## TASK INSTRUCTIONS
Work through the data and report how many lines include the string "issue", giving the number alone.

## RECORDS FOR THIS EXERCISE

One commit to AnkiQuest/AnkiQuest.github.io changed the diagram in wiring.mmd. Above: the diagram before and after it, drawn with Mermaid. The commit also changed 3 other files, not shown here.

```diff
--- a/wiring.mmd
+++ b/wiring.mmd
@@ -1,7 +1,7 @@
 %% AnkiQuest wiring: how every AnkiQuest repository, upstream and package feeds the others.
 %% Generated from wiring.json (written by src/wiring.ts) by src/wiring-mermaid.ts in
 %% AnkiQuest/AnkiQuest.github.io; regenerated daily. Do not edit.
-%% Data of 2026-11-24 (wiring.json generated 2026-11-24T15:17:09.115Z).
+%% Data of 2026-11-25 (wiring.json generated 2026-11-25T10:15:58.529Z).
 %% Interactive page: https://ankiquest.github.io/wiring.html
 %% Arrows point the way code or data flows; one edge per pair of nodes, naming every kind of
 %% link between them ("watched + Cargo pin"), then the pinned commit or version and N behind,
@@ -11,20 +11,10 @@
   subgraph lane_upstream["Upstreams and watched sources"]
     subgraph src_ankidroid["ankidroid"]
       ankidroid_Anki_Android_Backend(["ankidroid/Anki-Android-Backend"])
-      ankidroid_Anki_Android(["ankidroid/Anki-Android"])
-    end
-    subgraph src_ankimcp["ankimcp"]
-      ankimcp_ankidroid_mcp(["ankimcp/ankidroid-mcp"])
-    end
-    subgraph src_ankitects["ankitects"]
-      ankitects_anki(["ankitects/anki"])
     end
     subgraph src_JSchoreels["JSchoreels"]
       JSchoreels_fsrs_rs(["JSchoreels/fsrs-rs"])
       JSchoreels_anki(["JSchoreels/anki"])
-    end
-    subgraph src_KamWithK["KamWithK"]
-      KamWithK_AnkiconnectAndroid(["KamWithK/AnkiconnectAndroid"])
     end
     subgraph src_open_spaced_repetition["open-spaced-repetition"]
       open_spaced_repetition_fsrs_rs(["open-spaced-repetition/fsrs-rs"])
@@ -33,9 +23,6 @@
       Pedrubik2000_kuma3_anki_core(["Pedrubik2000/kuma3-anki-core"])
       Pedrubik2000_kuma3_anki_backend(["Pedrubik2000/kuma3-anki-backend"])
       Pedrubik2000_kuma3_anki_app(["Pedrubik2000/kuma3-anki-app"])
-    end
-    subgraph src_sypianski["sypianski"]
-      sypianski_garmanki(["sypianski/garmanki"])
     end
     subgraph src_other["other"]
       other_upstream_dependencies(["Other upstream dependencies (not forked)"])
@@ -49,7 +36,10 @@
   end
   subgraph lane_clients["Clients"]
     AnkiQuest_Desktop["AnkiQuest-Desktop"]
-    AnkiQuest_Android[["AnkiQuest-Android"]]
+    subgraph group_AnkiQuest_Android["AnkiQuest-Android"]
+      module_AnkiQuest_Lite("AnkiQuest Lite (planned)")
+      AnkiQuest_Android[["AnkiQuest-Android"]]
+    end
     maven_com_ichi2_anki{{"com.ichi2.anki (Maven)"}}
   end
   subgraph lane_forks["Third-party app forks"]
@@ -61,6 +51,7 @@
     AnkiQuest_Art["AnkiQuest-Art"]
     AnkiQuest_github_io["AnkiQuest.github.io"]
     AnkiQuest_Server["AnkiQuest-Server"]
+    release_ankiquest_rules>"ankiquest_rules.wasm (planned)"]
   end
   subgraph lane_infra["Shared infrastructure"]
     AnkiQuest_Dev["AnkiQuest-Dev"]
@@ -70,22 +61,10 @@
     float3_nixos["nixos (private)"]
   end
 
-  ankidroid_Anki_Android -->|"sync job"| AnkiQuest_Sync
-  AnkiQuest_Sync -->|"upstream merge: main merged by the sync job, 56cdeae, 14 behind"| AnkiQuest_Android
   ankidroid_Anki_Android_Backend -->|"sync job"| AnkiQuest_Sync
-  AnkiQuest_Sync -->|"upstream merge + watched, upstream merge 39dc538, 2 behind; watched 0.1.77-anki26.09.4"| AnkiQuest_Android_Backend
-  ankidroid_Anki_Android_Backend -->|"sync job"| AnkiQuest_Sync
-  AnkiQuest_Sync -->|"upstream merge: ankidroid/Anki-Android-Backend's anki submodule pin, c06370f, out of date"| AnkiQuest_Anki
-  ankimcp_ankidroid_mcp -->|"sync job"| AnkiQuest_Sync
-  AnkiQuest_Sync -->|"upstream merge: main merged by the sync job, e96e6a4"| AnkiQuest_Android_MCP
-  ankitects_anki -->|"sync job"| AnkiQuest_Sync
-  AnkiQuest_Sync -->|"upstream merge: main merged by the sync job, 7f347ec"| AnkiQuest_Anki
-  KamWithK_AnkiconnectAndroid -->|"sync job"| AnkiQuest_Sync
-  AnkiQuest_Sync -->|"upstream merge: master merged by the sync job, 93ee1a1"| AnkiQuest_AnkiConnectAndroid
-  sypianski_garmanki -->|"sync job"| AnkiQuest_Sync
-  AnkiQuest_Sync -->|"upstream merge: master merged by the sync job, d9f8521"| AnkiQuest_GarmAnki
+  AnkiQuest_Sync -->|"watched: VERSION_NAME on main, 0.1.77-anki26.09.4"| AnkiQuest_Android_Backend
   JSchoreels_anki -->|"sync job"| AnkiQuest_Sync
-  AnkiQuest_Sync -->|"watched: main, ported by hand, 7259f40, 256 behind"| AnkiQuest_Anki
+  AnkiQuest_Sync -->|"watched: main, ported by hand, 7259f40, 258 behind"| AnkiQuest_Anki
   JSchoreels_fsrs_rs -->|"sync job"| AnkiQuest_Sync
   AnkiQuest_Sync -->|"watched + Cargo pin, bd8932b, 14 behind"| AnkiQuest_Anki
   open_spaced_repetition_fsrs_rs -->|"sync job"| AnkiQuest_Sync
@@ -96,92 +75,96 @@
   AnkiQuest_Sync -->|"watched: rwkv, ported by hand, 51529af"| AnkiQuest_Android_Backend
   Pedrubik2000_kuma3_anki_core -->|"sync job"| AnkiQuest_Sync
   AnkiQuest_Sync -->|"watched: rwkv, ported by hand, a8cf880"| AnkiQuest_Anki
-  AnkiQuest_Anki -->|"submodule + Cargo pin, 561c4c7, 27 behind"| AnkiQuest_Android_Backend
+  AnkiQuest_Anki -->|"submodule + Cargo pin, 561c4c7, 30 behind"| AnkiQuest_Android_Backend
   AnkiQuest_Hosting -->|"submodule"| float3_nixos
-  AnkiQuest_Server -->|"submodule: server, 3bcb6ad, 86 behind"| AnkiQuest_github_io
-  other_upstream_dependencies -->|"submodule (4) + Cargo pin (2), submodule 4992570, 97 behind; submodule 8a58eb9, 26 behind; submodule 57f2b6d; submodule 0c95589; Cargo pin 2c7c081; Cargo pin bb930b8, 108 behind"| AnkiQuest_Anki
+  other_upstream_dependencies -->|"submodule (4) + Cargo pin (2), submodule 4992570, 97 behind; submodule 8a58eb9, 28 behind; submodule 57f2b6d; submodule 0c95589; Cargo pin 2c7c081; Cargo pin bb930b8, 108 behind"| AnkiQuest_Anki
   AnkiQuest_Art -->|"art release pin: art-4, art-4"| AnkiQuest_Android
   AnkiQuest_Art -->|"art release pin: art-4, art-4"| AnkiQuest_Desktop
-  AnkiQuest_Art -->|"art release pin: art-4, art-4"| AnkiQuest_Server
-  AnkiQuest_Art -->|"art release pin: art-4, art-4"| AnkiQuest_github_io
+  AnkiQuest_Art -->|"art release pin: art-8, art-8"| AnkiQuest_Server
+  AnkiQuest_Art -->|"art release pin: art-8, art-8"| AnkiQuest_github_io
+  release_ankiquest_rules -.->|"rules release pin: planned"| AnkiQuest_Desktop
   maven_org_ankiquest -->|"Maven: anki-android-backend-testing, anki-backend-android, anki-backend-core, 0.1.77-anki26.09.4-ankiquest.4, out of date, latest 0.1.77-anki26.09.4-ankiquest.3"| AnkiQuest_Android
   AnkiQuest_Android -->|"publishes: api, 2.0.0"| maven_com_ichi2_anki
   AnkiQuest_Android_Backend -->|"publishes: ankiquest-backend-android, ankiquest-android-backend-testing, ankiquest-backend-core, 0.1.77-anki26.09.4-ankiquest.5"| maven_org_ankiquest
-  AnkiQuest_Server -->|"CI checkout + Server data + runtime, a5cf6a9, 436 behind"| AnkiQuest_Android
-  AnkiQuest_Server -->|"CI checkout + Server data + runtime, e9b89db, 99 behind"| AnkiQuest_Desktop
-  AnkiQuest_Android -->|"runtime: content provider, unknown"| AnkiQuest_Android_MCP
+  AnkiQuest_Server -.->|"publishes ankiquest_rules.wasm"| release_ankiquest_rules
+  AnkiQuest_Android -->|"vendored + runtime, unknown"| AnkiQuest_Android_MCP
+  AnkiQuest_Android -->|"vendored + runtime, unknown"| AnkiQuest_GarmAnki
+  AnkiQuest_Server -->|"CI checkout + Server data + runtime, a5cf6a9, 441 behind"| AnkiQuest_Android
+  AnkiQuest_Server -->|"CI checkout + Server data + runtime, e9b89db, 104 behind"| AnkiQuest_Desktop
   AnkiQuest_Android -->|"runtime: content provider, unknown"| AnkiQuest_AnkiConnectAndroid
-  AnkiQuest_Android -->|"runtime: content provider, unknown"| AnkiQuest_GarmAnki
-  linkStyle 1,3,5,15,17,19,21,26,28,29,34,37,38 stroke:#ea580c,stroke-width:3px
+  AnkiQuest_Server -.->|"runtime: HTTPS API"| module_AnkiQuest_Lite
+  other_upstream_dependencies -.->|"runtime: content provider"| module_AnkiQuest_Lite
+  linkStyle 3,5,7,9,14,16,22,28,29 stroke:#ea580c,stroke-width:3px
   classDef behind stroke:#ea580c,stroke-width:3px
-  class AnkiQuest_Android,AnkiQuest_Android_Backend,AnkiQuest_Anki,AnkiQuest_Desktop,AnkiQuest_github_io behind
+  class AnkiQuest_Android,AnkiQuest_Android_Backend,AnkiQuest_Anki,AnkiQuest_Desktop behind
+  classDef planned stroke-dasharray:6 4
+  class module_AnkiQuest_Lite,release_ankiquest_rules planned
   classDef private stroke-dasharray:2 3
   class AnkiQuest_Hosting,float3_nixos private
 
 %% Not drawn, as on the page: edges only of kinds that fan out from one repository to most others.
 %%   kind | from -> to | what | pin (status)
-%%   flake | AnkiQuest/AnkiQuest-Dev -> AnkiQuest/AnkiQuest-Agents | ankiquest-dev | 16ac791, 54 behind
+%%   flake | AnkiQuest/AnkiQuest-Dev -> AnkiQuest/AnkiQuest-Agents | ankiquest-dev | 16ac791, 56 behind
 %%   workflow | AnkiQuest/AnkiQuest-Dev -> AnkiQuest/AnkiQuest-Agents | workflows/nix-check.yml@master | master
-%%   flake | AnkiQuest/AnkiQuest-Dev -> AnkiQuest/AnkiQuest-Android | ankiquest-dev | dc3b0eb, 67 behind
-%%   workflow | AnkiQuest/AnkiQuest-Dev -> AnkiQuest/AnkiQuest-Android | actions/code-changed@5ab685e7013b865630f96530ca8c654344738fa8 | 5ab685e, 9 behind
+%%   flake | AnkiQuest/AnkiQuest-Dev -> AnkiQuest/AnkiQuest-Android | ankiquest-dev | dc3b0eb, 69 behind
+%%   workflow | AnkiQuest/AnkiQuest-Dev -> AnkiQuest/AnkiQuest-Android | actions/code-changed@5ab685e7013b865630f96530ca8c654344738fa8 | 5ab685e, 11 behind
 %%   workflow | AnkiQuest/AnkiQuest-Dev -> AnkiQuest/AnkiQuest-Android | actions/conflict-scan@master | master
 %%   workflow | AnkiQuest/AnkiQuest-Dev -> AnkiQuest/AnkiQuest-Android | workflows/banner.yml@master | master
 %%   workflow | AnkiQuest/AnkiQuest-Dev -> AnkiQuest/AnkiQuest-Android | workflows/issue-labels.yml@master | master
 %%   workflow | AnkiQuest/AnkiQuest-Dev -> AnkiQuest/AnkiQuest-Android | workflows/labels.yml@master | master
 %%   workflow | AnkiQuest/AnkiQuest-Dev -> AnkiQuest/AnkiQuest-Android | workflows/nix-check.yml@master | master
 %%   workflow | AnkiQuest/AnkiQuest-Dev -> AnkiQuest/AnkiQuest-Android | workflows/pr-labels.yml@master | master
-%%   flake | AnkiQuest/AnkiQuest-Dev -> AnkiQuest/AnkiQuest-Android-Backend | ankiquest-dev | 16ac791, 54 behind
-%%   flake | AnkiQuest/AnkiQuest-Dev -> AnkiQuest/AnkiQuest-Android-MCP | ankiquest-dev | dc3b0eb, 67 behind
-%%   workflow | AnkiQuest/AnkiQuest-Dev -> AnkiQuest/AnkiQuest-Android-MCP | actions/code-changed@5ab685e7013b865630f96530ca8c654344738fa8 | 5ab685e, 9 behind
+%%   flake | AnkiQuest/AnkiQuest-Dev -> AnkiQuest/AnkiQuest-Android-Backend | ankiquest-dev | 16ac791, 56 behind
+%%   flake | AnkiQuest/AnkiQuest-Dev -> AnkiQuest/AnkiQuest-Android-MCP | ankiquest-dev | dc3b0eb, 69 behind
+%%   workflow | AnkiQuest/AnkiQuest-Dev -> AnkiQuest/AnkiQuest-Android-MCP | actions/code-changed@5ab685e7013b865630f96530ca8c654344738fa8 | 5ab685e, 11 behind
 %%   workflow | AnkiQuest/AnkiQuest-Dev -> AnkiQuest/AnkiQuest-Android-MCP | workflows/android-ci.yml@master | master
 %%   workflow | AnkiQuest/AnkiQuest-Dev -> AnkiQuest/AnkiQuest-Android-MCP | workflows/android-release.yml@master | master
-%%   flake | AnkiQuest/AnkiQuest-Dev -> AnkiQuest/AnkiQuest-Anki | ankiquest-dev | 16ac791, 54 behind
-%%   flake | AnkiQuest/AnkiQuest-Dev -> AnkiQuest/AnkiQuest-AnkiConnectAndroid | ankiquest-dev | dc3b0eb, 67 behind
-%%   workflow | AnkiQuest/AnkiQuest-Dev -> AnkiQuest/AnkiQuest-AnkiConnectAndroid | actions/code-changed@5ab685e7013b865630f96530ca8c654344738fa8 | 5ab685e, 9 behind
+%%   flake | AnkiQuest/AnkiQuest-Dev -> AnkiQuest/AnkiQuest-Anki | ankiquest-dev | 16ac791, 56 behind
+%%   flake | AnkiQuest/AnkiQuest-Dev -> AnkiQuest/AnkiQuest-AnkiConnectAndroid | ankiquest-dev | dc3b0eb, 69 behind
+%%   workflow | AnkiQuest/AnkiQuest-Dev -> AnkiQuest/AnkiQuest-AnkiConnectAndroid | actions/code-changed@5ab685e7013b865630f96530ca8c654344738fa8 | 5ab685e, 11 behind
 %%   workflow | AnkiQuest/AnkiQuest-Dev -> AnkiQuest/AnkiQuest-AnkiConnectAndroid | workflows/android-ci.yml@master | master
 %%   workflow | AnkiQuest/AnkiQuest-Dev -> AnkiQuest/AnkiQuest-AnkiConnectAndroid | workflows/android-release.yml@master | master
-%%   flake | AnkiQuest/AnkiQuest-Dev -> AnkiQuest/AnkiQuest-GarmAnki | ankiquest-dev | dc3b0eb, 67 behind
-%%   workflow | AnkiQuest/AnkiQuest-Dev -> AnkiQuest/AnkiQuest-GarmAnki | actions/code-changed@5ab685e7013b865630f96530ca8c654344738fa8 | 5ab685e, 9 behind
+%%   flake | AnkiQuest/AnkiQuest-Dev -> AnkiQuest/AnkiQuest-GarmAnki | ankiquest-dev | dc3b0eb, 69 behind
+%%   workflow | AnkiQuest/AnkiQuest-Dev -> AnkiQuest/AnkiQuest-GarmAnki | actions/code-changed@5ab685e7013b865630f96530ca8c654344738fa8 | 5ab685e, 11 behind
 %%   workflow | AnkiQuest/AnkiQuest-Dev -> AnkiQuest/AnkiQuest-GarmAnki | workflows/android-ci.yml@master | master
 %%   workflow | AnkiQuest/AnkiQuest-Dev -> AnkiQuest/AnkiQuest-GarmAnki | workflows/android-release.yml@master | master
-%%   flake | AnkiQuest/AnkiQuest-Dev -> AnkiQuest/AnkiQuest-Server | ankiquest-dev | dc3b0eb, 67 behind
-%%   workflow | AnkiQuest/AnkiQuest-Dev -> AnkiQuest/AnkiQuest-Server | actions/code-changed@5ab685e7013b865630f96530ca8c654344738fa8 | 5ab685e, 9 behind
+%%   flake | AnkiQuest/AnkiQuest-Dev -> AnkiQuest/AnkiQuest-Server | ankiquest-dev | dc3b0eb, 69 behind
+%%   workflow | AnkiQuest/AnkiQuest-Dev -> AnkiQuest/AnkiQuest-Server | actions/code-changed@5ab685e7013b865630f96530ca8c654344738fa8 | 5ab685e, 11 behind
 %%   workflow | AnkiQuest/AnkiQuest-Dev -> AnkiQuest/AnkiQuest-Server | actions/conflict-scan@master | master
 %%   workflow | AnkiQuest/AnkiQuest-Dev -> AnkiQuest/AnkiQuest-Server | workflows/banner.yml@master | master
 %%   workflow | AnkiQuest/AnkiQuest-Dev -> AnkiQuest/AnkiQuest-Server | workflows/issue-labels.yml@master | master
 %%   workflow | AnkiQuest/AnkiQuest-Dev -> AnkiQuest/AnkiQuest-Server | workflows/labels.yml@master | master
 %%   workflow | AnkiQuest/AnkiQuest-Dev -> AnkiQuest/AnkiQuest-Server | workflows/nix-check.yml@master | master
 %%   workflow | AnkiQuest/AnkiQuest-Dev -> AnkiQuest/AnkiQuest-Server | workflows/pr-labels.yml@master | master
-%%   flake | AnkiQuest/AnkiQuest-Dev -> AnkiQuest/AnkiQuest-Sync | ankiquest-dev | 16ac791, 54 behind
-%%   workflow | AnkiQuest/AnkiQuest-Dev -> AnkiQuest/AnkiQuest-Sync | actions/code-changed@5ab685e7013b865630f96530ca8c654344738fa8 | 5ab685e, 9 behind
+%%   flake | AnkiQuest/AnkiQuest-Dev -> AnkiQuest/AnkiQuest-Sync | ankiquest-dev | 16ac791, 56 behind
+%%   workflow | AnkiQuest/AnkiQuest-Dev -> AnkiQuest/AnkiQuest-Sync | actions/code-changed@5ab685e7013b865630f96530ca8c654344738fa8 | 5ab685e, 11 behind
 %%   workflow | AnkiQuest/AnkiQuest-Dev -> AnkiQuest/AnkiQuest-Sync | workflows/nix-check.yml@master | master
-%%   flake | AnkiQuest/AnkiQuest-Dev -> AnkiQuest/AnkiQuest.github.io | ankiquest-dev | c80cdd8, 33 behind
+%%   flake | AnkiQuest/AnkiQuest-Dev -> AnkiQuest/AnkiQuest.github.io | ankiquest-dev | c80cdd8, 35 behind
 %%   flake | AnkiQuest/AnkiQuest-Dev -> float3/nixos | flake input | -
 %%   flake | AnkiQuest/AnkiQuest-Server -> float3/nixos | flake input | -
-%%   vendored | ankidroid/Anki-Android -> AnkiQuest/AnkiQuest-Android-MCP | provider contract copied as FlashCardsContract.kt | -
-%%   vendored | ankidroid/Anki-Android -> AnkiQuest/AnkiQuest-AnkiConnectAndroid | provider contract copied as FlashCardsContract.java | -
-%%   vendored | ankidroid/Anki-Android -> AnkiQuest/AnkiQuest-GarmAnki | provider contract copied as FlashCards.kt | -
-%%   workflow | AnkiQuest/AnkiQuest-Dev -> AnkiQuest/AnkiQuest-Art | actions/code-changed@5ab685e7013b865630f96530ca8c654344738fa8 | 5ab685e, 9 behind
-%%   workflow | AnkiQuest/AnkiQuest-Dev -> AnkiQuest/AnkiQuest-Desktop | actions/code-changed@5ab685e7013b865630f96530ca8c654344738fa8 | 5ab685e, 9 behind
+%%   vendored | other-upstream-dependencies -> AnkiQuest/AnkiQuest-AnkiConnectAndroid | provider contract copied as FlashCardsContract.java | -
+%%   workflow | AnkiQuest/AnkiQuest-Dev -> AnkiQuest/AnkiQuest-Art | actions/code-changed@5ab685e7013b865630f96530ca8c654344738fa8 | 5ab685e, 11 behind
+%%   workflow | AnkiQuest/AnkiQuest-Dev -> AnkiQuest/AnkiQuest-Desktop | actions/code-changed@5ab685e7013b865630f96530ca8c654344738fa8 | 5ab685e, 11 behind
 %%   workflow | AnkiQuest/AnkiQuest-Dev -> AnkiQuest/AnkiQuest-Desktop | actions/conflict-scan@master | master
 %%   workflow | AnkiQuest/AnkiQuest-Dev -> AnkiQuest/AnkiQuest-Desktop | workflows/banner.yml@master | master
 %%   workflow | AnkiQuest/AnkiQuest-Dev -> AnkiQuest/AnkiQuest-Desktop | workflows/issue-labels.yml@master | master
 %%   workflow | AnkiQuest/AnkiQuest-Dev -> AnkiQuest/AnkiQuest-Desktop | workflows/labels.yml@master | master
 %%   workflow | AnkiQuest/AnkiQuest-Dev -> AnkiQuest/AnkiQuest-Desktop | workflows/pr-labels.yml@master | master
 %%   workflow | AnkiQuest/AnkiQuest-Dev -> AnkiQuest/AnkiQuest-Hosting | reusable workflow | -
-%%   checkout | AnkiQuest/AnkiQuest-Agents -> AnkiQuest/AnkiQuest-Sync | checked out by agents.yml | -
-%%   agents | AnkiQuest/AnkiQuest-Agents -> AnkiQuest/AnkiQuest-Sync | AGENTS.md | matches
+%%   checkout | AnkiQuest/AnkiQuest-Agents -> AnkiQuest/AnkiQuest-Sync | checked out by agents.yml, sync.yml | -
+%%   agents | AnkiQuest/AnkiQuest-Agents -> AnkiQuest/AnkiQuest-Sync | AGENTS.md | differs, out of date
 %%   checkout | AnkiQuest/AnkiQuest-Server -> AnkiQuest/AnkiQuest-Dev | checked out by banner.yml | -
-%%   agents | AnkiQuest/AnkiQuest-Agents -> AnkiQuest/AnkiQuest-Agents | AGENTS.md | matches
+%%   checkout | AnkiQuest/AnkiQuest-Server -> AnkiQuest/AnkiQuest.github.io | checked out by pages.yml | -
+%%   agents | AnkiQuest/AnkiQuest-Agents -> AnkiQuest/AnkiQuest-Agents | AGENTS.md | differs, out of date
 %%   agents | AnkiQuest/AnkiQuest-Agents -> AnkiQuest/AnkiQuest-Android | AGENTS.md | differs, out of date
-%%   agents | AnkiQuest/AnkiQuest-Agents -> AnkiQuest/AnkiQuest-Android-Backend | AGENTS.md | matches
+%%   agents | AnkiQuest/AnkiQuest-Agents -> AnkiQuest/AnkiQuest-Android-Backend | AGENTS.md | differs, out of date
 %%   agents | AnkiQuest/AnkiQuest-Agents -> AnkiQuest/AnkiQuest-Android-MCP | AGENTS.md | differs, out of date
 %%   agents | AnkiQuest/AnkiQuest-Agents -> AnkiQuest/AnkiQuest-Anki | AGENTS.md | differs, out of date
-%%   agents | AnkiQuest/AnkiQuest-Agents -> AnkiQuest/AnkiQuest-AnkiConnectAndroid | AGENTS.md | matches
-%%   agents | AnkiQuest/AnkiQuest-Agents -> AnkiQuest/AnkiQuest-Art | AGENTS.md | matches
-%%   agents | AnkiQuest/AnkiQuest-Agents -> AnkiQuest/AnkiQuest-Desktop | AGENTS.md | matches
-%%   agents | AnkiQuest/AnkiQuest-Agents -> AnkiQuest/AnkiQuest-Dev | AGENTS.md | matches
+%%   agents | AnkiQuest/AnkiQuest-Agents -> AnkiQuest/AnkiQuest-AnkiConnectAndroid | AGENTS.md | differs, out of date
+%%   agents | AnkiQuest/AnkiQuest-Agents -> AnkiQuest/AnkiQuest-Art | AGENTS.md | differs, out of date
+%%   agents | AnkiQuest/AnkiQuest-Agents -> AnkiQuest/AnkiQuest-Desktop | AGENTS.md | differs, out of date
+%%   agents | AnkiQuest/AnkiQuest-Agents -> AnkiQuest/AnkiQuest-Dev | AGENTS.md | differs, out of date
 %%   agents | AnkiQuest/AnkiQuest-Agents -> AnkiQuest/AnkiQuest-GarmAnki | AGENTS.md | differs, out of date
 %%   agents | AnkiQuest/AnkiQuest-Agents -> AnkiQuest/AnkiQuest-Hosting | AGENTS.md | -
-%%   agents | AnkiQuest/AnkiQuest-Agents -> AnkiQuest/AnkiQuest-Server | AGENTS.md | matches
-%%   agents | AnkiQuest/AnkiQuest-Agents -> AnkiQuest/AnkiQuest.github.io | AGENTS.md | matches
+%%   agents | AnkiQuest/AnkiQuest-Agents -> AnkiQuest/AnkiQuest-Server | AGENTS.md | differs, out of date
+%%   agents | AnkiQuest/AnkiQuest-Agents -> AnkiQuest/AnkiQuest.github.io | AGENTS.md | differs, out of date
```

## OUTPUT OF THE TASK
3